* [THE TASK] Scan the records for the word "Also". Report each line where it occurs.

* [DATA TO EXAMINE]
============================================================

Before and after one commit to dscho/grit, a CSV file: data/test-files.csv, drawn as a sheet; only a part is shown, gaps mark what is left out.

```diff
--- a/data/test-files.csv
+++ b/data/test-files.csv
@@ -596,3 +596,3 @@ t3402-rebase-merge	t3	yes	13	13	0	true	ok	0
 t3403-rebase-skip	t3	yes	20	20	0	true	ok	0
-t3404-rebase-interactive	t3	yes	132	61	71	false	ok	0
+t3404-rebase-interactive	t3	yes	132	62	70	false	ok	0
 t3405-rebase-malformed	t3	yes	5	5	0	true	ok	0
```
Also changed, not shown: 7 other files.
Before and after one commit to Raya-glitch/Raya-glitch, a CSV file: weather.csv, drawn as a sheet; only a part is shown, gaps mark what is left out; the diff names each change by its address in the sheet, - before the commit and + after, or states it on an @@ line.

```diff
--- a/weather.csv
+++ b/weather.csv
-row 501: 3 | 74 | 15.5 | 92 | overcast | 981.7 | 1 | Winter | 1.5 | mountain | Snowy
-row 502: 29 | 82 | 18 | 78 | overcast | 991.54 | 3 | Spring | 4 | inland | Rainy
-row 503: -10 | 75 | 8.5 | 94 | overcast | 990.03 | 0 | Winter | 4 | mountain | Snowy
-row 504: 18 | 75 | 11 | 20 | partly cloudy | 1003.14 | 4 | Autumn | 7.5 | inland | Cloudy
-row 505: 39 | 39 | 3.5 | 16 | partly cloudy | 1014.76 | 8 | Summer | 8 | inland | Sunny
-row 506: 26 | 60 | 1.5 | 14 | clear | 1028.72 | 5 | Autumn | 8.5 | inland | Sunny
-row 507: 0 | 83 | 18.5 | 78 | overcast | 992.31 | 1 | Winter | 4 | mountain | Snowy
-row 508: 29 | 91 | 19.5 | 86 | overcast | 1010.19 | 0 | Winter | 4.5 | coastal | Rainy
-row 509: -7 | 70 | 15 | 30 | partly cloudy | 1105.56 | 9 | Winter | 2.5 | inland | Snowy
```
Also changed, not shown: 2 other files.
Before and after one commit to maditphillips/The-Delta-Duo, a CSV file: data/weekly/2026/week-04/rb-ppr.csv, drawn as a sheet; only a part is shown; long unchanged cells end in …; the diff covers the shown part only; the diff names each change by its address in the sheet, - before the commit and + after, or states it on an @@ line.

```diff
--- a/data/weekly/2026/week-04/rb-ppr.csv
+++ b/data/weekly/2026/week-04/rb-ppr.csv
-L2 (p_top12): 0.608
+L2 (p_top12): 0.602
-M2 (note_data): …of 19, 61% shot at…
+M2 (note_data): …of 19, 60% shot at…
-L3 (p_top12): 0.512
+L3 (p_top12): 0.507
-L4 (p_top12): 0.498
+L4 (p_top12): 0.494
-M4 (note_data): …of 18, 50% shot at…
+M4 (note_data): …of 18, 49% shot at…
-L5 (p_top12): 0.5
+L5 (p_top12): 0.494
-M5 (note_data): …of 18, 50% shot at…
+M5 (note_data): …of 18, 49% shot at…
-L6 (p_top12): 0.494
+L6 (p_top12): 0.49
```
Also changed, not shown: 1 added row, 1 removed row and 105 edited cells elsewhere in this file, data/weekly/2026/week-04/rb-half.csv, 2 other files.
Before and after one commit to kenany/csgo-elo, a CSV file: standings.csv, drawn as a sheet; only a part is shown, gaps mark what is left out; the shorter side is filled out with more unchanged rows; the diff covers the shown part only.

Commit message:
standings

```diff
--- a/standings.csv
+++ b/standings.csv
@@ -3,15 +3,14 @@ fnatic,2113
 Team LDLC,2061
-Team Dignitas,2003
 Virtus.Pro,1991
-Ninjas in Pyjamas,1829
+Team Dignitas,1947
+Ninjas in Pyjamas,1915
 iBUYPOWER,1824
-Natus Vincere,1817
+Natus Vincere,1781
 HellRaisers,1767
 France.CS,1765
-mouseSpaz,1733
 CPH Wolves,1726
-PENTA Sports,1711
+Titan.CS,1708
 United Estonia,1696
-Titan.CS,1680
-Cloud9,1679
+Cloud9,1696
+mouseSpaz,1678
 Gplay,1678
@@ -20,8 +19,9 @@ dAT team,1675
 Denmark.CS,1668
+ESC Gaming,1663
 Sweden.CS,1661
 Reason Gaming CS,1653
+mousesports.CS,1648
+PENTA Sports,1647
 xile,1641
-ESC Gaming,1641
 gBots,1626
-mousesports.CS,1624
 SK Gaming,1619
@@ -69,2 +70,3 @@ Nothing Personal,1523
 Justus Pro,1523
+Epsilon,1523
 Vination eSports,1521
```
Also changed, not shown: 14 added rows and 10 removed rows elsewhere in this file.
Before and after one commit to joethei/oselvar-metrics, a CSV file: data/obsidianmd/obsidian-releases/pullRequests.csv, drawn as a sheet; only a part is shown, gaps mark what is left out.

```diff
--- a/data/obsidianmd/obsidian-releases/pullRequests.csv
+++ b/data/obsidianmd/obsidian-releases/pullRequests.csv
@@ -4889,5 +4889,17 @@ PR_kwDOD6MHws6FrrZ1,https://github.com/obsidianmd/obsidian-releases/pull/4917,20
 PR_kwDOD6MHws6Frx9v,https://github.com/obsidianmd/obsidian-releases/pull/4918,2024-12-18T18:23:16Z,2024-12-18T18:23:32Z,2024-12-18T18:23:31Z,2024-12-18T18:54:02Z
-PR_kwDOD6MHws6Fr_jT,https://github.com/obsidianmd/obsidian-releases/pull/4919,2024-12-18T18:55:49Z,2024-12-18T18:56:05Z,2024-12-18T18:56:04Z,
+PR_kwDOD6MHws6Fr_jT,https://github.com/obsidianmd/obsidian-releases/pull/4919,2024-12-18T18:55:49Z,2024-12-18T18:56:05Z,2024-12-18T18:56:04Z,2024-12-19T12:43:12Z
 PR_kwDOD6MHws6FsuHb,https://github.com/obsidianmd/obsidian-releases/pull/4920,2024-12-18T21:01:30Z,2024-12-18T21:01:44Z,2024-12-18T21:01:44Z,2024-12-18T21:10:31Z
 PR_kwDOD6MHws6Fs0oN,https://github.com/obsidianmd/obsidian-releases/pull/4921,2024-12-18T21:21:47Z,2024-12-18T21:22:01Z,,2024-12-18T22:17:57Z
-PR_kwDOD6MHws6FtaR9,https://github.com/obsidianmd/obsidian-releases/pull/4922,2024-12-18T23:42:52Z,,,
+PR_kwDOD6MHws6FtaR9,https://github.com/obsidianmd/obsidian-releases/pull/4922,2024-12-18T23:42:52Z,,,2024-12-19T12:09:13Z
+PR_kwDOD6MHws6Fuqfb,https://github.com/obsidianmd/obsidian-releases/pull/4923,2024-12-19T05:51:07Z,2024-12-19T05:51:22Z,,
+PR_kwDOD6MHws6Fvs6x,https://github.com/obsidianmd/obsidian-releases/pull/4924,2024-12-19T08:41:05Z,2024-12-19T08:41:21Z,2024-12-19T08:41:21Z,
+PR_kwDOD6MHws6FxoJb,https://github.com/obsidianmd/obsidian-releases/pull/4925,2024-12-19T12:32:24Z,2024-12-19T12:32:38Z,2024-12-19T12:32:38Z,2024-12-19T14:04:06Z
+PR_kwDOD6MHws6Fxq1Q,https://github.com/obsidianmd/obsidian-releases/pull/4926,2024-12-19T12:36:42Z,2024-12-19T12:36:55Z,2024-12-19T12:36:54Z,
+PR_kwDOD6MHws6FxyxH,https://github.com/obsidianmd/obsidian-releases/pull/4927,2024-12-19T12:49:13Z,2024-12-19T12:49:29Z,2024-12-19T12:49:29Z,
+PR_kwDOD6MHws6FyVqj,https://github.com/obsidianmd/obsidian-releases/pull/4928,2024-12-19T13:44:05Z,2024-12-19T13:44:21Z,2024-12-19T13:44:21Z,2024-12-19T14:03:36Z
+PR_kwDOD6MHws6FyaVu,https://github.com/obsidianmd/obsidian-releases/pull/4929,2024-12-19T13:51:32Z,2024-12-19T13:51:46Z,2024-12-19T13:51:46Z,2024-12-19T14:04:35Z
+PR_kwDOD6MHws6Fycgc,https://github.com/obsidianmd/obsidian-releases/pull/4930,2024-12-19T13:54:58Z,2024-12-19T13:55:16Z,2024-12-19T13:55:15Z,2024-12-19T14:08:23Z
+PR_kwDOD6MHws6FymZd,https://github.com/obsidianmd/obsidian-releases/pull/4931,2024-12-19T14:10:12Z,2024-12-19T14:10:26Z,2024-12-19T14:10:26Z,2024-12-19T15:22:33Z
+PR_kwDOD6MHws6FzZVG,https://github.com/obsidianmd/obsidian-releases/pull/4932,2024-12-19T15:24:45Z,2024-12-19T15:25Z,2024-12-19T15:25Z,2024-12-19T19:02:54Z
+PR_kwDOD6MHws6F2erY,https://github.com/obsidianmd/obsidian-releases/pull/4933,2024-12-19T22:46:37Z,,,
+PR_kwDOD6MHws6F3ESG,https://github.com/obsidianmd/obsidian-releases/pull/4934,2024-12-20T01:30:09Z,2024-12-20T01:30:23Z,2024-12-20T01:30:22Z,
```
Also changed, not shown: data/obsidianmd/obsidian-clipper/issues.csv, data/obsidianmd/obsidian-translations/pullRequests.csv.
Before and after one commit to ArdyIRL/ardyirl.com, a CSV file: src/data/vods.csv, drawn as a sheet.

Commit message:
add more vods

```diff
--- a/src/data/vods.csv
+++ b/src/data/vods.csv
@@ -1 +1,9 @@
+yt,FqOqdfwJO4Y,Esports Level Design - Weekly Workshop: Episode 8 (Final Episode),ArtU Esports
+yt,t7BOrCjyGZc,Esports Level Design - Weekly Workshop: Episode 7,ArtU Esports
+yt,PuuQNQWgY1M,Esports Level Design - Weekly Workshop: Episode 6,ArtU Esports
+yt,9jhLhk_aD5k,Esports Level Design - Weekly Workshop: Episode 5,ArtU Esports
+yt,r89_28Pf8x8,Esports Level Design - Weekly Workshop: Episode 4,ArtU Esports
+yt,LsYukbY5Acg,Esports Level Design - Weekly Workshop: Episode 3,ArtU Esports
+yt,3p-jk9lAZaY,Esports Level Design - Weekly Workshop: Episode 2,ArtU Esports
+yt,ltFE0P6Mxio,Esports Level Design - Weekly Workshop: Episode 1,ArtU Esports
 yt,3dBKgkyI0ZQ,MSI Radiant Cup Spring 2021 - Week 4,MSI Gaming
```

============================================================

* [EXERCISE OUTPUT]
Also changed, not shown: 7 other files.
Also changed, not shown: 2 other files.
Also changed, not shown: 1 added row, 1 removed row and 105 edited cells elsewhere in this file, data/weekly/2026/week-04/rb-half.csv, 2 other files.
Also changed, not shown: 14 added rows and 10 removed rows elsewhere in this file.
Also changed, not shown: data/obsidianmd/obsidian-clipper/issues.csv, data/obsidianmd/obsidian-translations/pullRequests.csv.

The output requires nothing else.